A Medical Device Daily

The Attorney General for the State of Florida reported that defendants Mabel and Abner Diaz were each sentenced today to 14 years' incarceration for conspiracy to commit healthcare fraud and healthcare fraud. Defendant Suleidy Cano was sentenced to eleven years' incarceration for conspiracy to commit health care fraud and aggravated identity theft.

According to the parties' joint factual statement in support of the plea, the fraud involved durable medical equipment (DME), which is equipment that can be used in the home on a repeated basis for a medical purpose. Where DME is prescribed or ordered by a physician, an authorized Medicare provider who supplies the equipment to a Medicare beneficiary may be eligible for reimbursement by Medicare.

Abner Diaz and Mabel Diaz co-owned and operated All-Med Billing Corp., a Miami medical billing company, where Cano worked as a biller. All-Med submitted claims to Medicare on behalf of suppliers who purportedly provided DME to Medicare beneficiaries. All-Med submitted $419,935,692.74 in fraudulent claims for DME purportedly provided to Medicare beneficiaries by 85 DME suppliers. These claims were for equipment that had not been ordered by physicians or delivered to the beneficiaries as claimed. As a result of these claims, Medicare paid the suppliers nearly $148,586,919.99.

In other legalities:

• Staten Island University Hospital (SIUH; Staten Island, New York) has agreed to pay the United States $74,032,565 to settle claims that the hospital defrauded Medicare, Medicaid and the military's health insurance program, TRICARE, said Benton Campbell, U.S. Attorney for the Eastern District of New York and Gregory Katsas, Assistant Attorney General for the Justice Department's Civil Division. In addition, the hospital will pay the State of New York $14,883,883, representing damages sustained by the state's Medicaid Program. In total, SIUH will pay $88,916,448.

The settlement, in part, resolves suits filed on behalf of the government in the U.S. District Court for the Eastern District of New York by two individuals. Dr. Miguel Tirado, a former SIUH Director of Chemical Dependency Services, who filed suit under the federal False Claims Act and the New York State False Claims Act, alleged that the hospital had fraudulently billed Medicaid and Medicare for inpatient alcohol and substance abuse detoxification treatment. The government's investigation established that, during the period July 1, 1994 through June 30, 2000, SIUH submitted claims for payment for detoxification treatment provided to patients in beds for which SIUH had received no certificate of operation from the New York State Office of Alcoholism and Substance Abuse Services (OASAS).

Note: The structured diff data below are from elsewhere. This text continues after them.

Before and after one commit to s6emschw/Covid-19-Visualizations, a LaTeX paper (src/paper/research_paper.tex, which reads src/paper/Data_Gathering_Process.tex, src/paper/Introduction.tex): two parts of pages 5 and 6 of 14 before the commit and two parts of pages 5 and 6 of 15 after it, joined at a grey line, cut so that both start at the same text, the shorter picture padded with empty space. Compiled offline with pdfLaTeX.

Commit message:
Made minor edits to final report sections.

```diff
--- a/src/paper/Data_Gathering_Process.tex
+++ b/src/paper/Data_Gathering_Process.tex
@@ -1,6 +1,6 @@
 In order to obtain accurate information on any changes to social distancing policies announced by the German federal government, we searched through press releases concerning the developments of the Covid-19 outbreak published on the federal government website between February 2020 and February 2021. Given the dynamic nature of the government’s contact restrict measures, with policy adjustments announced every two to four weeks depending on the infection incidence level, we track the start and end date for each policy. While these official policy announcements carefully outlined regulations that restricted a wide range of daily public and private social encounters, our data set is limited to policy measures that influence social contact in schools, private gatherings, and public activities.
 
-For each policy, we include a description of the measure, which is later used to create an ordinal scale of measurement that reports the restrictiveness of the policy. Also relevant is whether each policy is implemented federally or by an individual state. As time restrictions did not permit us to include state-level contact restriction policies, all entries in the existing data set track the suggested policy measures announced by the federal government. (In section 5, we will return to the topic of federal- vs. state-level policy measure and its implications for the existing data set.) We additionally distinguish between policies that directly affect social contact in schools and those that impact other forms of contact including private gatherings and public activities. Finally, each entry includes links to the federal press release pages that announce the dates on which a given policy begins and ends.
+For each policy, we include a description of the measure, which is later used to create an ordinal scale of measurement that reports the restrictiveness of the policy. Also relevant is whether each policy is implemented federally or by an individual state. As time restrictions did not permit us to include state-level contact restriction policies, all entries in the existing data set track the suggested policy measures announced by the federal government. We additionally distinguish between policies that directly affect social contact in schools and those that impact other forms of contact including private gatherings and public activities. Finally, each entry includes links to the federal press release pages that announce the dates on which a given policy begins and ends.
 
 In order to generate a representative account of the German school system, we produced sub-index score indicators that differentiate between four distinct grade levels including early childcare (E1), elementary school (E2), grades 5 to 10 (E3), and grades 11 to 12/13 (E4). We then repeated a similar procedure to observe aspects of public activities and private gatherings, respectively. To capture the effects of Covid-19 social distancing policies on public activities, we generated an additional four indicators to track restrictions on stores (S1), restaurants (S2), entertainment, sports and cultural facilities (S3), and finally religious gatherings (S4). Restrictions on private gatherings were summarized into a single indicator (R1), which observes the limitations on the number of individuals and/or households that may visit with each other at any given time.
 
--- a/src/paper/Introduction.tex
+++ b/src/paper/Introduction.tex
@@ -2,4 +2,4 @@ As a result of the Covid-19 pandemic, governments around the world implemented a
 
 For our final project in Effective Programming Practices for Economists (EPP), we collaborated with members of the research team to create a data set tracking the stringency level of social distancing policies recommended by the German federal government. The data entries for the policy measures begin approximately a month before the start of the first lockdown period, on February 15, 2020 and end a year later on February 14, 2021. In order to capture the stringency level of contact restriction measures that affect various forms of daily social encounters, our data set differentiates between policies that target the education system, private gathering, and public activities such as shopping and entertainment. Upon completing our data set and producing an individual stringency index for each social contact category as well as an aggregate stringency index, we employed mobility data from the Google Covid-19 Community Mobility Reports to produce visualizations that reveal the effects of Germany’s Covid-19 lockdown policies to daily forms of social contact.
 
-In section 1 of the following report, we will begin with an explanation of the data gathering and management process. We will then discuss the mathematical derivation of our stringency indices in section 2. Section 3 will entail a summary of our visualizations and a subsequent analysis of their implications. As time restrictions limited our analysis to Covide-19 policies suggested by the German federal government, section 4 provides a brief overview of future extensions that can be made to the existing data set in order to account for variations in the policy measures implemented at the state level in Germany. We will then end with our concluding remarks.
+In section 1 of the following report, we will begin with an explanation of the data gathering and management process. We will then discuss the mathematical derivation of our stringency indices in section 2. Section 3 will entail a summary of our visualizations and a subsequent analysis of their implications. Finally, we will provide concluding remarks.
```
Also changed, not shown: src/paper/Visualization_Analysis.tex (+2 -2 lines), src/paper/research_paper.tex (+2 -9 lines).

Although SIUH was authorized to provide inpatient detoxification care to patients in 56 beds, it administered treatment in 12 additional beds located in a locked, separate wing and concealed the existence of the wing from OASAS. SIUH has agreed to pay the United States $11,824,056 and $14,883,883 to the state of New York according to an agreement that has been approved by U.S. District Judge Edward Korman. New York State's claim was litigated by the New York State Attorney General's Office, Medicaid Fraud Control Unit.

Elizabeth Ryan, widow of an SIUH cancer patient, asserted in her federal False Claims Act suit that SIUH fraudulently billed Medicare for stereotactic body radiosurgery treatment that was provided on an out-patient basis to cancer patients. The investigation established that from 1996 through 2004, SIUH defrauded Medicare and TRICARE by knowingly using incorrect billing codes for cancer treatment performed at the hospital. By using incorrect codes, SIUH obtained reimbursement for treatment that was not covered by Medicare or TRICARE. SIUH will pay the United States $25,022,766 to settle this claim according to an agreement that has been approved by U.S. District Judge John Gleeson.

As a result of the settlement, Tirado will receive $2.3 million from the federal government and $2.97 million from New York. Ryan will receive $3.75 million as her portion of the federal recovery. The federal False Claims Act and newly-enacted New York state False Claims Act permit private individuals to file suits on behalf of the government and receive a portion of the recovery.

The government's other two claims were resolved prior to the filing of suit. The U.S. had determined that SIUH deliberately inflated its resident count from the 1996 cost report year through the 2003 cost report year. Medicare pays a share of the cost of Graduate Medical Education at teaching hospitals such as SIUH. The amount paid is determined by Medicare annually based upon "cost reports" submitted by the hospitals. SIUH has agreed to pay the United States $35,706,754 to settle this claim.

Also, the present settlement concerns SIUH's billings to Medicare and Medicaid for treatment of psychiatric patients in unlicensed beds during the period of July 2003 through September 2005. The hospital has agreed to pay the United States $1,478,989 to settle this claim.

The United States' investigation was led by the U.S. Attorney's Office for the Eastern District of New York.